INFORMATION PROVIDED Start Marker
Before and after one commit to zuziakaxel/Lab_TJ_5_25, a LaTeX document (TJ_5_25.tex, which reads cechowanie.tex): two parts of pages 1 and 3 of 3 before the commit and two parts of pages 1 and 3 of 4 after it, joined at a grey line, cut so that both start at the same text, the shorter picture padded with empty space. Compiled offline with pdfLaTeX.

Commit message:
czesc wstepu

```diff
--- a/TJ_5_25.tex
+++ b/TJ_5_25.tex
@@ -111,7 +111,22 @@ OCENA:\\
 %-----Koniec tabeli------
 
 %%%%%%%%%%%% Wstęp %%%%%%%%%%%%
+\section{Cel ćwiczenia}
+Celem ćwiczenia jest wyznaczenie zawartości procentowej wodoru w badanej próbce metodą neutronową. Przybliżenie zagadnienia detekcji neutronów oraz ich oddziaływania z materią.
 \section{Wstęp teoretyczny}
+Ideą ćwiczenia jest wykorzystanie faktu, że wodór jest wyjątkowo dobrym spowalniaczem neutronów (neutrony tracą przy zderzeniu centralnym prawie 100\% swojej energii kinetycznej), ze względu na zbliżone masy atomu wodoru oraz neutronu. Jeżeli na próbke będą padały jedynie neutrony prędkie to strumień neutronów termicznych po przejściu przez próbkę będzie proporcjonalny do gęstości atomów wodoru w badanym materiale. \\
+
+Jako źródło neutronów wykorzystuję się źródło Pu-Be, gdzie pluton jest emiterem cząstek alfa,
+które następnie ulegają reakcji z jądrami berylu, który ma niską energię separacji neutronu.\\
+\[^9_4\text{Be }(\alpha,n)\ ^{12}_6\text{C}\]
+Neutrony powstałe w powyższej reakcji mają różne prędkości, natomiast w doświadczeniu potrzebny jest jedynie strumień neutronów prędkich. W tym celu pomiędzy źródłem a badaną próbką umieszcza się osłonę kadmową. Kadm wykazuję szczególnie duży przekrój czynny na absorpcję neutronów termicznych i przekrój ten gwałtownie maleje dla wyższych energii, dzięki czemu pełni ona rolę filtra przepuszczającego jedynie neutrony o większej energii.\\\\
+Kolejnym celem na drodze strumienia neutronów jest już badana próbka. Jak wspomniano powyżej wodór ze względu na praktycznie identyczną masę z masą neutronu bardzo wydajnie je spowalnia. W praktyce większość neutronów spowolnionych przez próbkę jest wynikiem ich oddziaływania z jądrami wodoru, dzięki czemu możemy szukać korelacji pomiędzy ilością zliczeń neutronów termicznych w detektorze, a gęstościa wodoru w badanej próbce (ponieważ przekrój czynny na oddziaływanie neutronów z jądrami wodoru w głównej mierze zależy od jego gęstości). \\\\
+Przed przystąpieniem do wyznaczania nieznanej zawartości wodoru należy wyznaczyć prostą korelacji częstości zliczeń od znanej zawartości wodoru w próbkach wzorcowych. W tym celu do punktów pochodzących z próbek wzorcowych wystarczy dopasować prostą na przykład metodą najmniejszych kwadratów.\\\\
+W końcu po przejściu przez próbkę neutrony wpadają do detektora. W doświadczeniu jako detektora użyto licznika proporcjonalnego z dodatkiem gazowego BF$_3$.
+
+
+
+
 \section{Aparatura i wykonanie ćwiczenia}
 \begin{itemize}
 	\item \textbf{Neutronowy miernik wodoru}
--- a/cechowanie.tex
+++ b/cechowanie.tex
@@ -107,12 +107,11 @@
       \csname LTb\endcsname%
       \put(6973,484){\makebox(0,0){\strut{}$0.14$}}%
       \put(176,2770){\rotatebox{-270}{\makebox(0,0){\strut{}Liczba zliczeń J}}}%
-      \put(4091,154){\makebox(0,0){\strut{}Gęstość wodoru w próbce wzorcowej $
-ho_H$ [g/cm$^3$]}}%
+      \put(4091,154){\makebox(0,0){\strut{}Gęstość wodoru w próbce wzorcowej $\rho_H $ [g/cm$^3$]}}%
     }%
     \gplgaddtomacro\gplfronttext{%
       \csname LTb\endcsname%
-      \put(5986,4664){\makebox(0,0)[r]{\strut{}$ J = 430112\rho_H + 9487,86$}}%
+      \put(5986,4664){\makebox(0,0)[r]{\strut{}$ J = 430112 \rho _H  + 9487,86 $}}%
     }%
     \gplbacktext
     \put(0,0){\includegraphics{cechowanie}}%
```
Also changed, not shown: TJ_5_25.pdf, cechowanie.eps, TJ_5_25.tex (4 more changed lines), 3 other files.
INFORMATION PROVIDED End Marker
PROBLEM: Once the lines above that include "Gęstość" are counted, report the number and nothing else.

ANSWER TO THIS PROBLEM: 2